This piece by Justin Fox is among the best I’ve read recently. I highlight it not just because it is very good, but also because I don’t recall having seen it at my usual aggregation sites. All of it is well worth your time. A taste follows.
What is all this research teaching us? Mainly that financial markets are prone to instability. This instability is inherent in assessing an uncertain future, and isn’t necessarily a bad thing in itself. But when paired with lots of debt, it can lead to grave economic pain.
We all tend to forget — once the crisis du jour has passed and the raging bull reappears — that the markets are inherently unstable. Hedging risk is never a bad idea.

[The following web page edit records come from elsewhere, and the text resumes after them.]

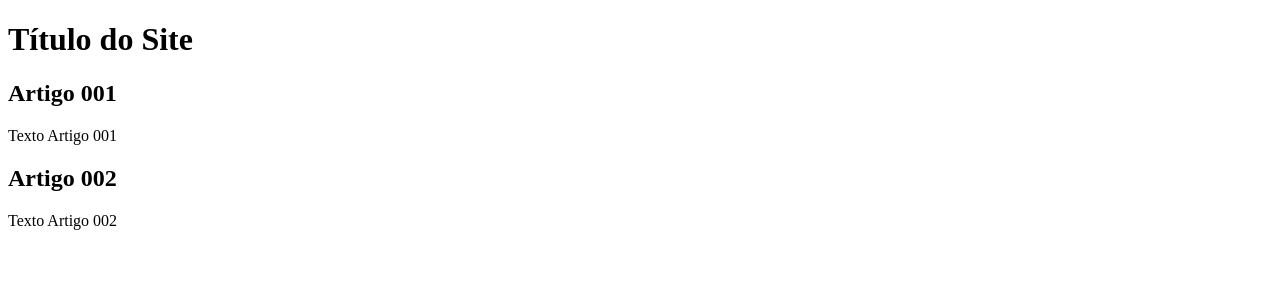
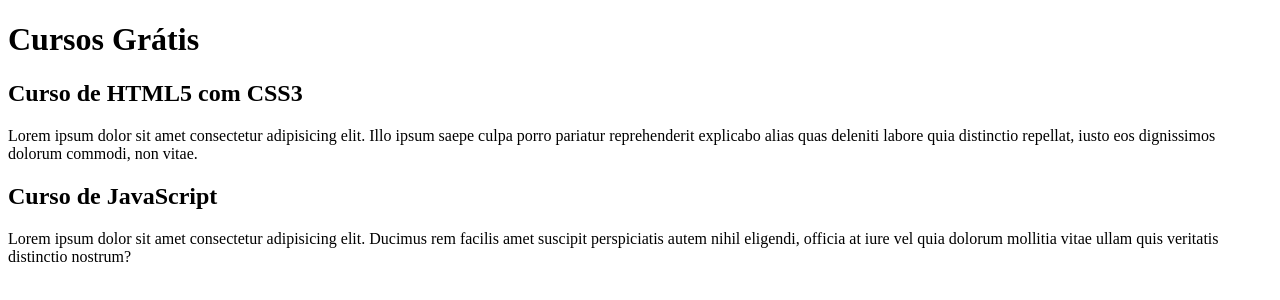
Before and after one commit to beto-rocha-blockchain/projeto-site, a plain HTML site: page index.html in a window 1280 px wide. Drawn offline with Linux system fonts and the light colour scheme.

Commit message:
comecei a escrever o conteúdo

```diff
--- a/index.html
+++ b/index.html
@@ -3,19 +3,19 @@
 <head>
     <meta charset="UTF-8">
     <meta name="viewport" content="width=device-width, initial-scale=1.0">
-    <title>Título do Site</title>
+    <title></title>
 </head>
 <body>
     <main>
-        <h1>Título do Site</h1>
+        <h1>Cursos Grátis</h1>
     </main>
     <article>
-        <h2>Artigo 001</h2>
-        <p>Texto Artigo 001</p>
+        <h2>Curso de HTML5 com CSS3</h2>
+        <p>Lorem ipsum dolor sit amet consectetur adipisicing elit. Illo ipsum saepe culpa porro pariatur reprehenderit explicabo alias quas deleniti labore quia distinctio repellat, iusto eos dignissimos dolorum commodi, non vitae.</p>
     </article>
     <article>
-        <h2>Artigo 002</h2>
-        <p>Texto Artigo 002</p>
+        <h2>Curso de JavaScript</h2>
+        <p>Lorem ipsum dolor sit amet consectetur adipisicing elit. Ducimus rem facilis amet suscipit perspiciatis autem nihil eligendi, officia at iure vel quia dolorum mollitia vitae ullam quis veritatis distinctio nostrum?</p>
     </article>
 </body>
 </html>
```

It is also worth being reminded (thanks, Justin) of the now-famous Raghuram Rajan presentation at the 2005 Federal Reserve Bank of Kansas City’s annual Jackson Hole conference. Rajan, a longtime University of Chicago finance professor who was then serving a stint as director of research at the International Monetary Fund and is now the head of India’s central bank, carefully warned that the world’s vastly expanded financial markets, though they have brought many benefits, might be bringing huge risks as well.